The United Arab Emirates announced over the weekend that it would block BlackBerry e-mail, messaging and Web browsing services starting in October because authorities don’t have enough access to communications from the devices. India is also pressuring the company for more access, but isn’t explicitly threatening a shutdown.
The conflicts pit national security against corporate security, and BlackBerry is caught in the middle. The company is closemouthed about the issue, hoping that quiet negotiations will resolve it, as it has in the past. At the same time, it is reassuring corporate customers that their e-mails are safe from snooping foreign governments.

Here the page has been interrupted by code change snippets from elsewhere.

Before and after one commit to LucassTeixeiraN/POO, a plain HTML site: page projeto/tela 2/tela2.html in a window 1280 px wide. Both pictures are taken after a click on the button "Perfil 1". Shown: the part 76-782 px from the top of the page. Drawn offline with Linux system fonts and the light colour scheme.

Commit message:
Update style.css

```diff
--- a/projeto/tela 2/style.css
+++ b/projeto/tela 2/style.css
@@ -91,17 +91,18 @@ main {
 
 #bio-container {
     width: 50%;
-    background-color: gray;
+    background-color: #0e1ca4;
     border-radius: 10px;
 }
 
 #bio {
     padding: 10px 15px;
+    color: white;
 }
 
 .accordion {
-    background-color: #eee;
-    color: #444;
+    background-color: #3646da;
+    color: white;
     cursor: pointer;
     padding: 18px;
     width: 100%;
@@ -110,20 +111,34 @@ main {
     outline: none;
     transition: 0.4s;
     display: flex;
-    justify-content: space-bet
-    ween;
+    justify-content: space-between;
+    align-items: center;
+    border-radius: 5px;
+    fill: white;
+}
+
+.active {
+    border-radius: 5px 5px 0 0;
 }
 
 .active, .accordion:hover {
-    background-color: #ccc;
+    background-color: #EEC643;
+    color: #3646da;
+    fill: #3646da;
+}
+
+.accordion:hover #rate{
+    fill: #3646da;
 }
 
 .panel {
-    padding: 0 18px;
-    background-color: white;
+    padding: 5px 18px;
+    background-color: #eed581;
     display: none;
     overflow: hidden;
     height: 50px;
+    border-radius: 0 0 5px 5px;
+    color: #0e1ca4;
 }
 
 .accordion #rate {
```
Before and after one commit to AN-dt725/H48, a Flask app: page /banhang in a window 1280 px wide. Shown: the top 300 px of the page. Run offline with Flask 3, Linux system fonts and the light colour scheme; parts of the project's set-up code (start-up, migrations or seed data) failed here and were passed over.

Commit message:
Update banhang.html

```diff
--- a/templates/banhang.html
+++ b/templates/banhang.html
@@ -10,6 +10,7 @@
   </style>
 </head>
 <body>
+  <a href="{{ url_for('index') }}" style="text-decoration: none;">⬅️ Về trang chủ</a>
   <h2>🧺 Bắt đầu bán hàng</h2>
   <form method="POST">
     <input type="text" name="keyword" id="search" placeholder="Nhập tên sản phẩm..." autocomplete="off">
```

RIM, which is based in Waterloo, Ontario, sold its 100 millionth BlackBerry this year. It’s still the most popular smart phone in the U.S., ahead of the iPhone. It’s been holding its own against Apple Inc.’s phone, but in the last year, a new challenger has zoomed out of nowhere to put a dent in its market share: Google Inc.’s Android software, used by several phone manufacturers, including HTC Corp. and Motorola Inc.